Daniel recently published a "What recognition-based search apps are there?" post which compiles a helpful list of various apps (or tools) that can be used to recognize objects or signals in the world. The list includes the more common services (Google Goggles, Google Search-By-Image, and Shazam) to some offerings for very specific types of identification (LeafSnap and WhatTheFont). 

It's a fascinating collection of resources --- I had no idea most of these existed! If you have a few minutes, give them a quick peek!

Prezi - Interactive Web-Based Presentations

Hi all! I'm Joanna, the Cataloging/Serials Technology Specialist at SCLS, a member of the group that supports LINKcat services. The ILS (Integrated Library System) Team will begin adding posts to TechBits on a rotating basis.

In an instructional literacy course I took as part of my MLIS program, I explored Web-based instructional literacy tools that could be applied to library services. My favorite is Prezi, an interactive software program that mimics PowerPoint, but with smooth animation between "slides". It inhibits the frequent wordiness you'll find in most PowerPoint presentations. (We just can't help ourselves.)

Building a Prezi is easy: you can choose from many different templates that are ready-made. They're also simple to customize, and adding your own images is a snap. While there is a bit of a learning curve in making your first Prezi, the program is forgiving. You can easily start over or scrap pieces that you don't like. It's also easy to import an existing PowerPoint into a Prezi template.

One advantage to Prezi over PowerPoint is the simplicity in displaying visual hierarchies. It's also highly collaborative. Users can share editing privileges with a small group of people or with all Prezi users if they choose. Prezi is mobile-enabled, with iPhone and iPad apps available.

While you can have a limited amount of free storage on an unpaid account, if you upgrade to a higher level of service, you can have Prezi Desktop to work offline on Prezi documents.

Some great library-related Prezis are linked here:

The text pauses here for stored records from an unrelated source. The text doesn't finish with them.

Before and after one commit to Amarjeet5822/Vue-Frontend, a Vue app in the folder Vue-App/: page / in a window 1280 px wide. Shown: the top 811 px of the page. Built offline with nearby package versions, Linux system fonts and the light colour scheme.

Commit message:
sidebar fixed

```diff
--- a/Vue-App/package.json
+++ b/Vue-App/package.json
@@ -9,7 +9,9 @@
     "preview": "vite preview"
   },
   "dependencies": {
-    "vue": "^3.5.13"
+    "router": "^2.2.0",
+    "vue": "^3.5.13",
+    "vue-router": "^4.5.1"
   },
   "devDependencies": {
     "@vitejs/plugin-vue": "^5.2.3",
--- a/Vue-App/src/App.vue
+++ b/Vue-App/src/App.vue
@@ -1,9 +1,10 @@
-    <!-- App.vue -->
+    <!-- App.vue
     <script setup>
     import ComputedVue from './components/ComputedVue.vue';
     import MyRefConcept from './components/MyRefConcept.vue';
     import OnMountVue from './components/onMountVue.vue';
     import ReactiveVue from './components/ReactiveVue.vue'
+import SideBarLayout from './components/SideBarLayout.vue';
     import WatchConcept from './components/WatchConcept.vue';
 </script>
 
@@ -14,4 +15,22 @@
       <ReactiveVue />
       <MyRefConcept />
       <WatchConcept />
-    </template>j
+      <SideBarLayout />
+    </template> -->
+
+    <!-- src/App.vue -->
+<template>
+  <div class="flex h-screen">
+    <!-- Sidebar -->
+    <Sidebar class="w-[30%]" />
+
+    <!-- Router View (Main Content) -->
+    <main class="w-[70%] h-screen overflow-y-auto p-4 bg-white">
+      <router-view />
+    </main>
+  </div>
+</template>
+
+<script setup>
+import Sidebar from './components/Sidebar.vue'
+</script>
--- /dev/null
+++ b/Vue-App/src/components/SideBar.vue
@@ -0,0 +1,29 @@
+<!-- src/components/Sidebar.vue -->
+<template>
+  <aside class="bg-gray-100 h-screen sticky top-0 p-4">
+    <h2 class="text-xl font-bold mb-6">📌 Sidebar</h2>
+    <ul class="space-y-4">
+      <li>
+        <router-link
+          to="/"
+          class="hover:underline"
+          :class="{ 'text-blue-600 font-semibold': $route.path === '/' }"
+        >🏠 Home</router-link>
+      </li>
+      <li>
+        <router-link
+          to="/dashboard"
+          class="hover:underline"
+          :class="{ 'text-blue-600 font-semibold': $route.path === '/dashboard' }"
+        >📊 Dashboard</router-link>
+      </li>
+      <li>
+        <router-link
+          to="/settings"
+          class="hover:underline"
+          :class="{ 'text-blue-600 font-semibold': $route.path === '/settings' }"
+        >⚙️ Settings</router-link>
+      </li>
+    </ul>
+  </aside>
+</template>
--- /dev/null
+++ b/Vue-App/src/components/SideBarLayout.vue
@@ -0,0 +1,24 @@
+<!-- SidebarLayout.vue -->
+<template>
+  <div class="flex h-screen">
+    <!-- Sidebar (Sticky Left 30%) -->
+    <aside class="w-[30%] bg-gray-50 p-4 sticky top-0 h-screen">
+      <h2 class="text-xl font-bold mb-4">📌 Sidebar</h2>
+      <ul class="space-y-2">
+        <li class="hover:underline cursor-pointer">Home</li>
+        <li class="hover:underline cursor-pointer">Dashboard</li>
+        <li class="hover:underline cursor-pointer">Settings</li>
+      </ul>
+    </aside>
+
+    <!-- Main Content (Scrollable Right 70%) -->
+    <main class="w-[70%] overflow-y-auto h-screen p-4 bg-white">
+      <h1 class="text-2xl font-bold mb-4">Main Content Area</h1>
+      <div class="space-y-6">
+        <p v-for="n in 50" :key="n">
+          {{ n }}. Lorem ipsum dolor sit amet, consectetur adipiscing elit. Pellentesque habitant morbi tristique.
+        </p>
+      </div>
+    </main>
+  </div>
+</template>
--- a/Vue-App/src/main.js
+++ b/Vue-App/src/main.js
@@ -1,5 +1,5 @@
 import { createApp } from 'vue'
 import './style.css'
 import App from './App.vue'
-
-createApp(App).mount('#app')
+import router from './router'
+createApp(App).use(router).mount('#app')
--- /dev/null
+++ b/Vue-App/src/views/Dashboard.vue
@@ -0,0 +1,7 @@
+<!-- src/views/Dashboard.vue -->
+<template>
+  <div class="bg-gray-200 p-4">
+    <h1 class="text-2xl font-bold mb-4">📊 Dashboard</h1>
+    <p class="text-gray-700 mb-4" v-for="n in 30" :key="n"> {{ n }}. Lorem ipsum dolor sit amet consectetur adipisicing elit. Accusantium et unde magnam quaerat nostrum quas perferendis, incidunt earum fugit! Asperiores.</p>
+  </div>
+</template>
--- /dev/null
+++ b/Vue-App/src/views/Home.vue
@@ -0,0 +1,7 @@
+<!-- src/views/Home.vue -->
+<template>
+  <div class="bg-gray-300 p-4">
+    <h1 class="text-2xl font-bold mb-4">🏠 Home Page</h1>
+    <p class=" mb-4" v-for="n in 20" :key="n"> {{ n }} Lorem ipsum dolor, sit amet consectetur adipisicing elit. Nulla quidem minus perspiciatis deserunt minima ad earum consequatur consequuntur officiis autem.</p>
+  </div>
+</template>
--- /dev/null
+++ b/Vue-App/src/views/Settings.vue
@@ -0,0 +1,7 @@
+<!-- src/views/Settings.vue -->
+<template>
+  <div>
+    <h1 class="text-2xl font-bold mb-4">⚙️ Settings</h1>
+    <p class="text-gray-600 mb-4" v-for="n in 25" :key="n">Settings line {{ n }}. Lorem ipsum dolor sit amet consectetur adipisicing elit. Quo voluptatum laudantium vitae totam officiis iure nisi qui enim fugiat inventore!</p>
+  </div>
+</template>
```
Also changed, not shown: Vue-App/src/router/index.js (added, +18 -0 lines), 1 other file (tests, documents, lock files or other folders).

Technology in the Library

Library 101 by Chris Kerndt - an interesting way to do a public library orientation!

Glendale Library Arts & Culture by Suzanna Tadevossian - a colorful overview of library and community services